Anis Amri
The wanted photo issued by German federal police on Wednesday, Dec. 21, 2016 shows 24-year-old Tunisian Anis Amri who is suspected of being involved in the fatal attack on the Christmas market in Berlin on Dec. 19, 2016. The Tunisian man suspected of driving a truck into a crowded Christmas market in Berlin was killed early Friday Dec. 23, 2016 in a shootout with police in Milan, ending a Europe-wide manhunt, Italy's interior minister said.(German police via AP)

ROME (AP) — The Tunisian man suspected of driving a truck into a crowded Christmas market in Berlin was killed early Friday in a shootout with police in Milan, ending a Europe-wide manhunt, Italy’s interior minister said.

Checks conducted after the shootout showed “the person killed, without a shadow of a doubt, is Anis Amri, the suspect of the terrorist attack,” Interior Minister Marco Minniti said.

The Islamic State group claimed responsibility for the Monday attack in Berlin, which killed 12 and injured 56 others.

Amri, 24, who had spent time in prison in Italy, was stopped by two officers during a routine police check in the Sesto San Giovanni neighborhood of Milan early Friday. He pulled a gun from his backpack after being asked to show his identity papers and was killed in the ensuing shootout.

One of the officers was shot and is in the hospital, but his condition is not life-threatening, Minniti said. The other officer fatally shot Amri.

German authorities said they were still awaiting official confirmation that the person killed in Milan was Amri, but German Interior Ministry spokesman Tobias Plate said, “should this turn out to be true, then the Interior Ministry is relieved that this person doesn’t pose a threat anymore.”

It was unclear how and when Amri traveled from Berlin to Milan. German authorities issued a Europe-wide wanted notice for him on Wednesday, two days after the attack.

Authorities say Amri has used at least six different names and three nationalities in his travels around Europe.

He left Tunisia in the wake of the 2011 Arab Spring uprisings and initially spent time in Italy.

He was repeatedly transferred among Sicilian prisons for bad conduct, with prison records saying he bullied inmates and tried to spark insurrections. He served 3 ½ years for setting a fire at a refugee center and making threats, among other things — but Italy apparently detected no signs that he was becoming radicalized.

German authorities had deemed Amri, who arrived in the country last year, a potential threat long before the attack this week — and even kept him under covert surveillance for six months this year.

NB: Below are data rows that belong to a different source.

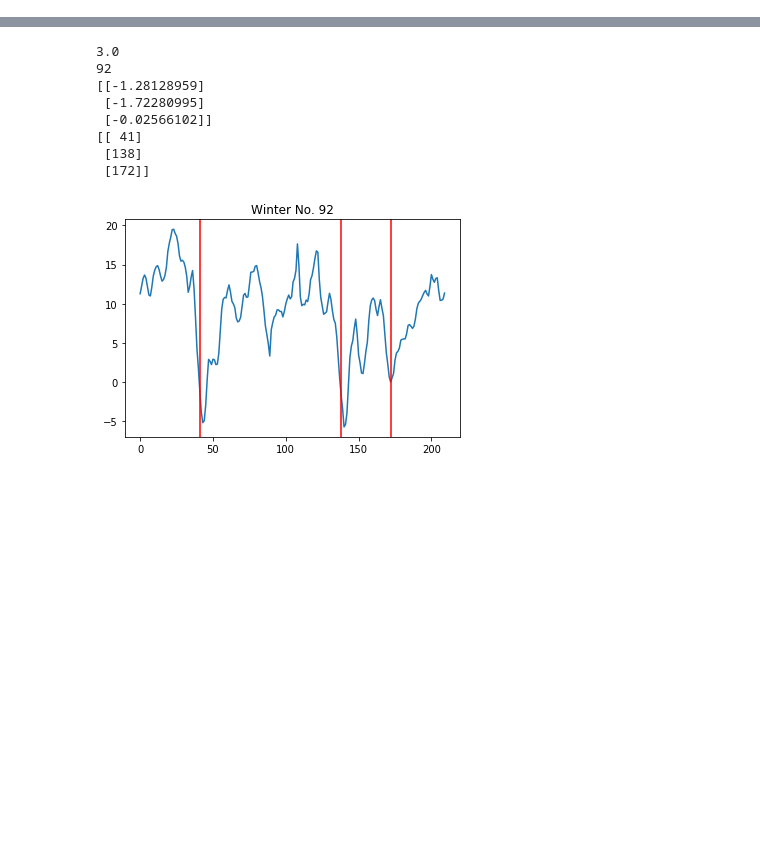
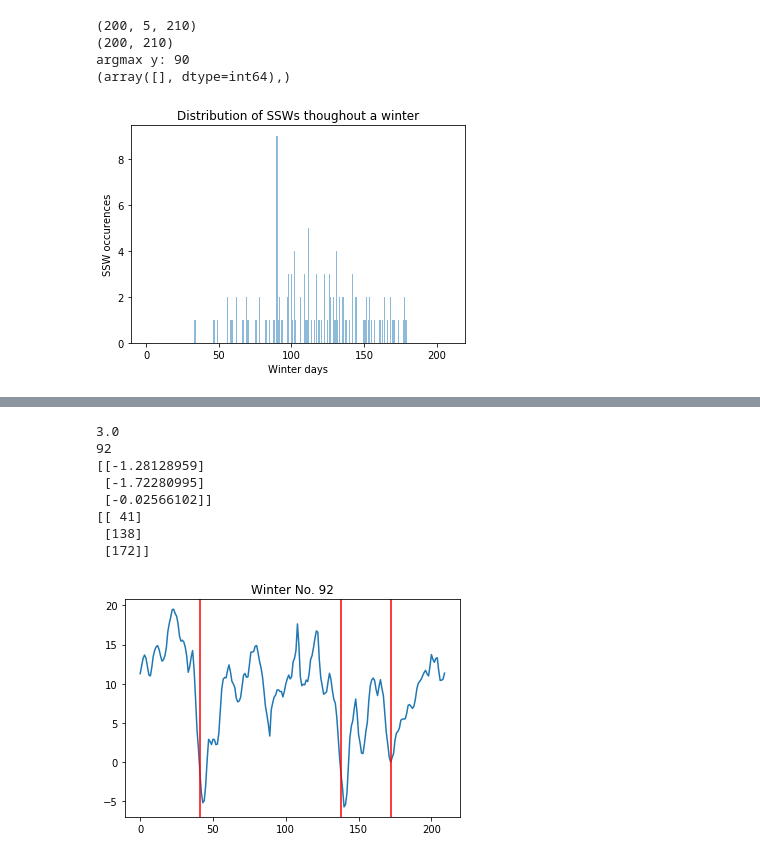
Before and after one commit to mcbuehler/ssw-prediction, a Jupyter notebook: notebooks/timeseries_exploration.ipynb, the cells around one changed output, grey strips where cells are left out. Drawn from its saved outputs; the diff is of its cells as text; code cells hidden in the pictures; blank space fills up the shorter version.

```diff
--- a/notebooks/timeseries_exploration.ipynb
+++ b/notebooks/timeseries_exploration.ipynb
@@ -65,0 +74,8 @@ plt.show()
+# %%
+plot_peak(dat_all[400:600])
+# %% [output]
+(200, 5, 210)
+(200, 210)
+argmax y: 90
+(array([], dtype=int64),)
+[figure, added]
```
Also changed, not shown: parts of 12 cells of this notebook.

They had been trying to deport him after his asylum application was rejected in July but were unable to do so because he lacked valid identity papers and Tunisia initially denied that he was a citizen.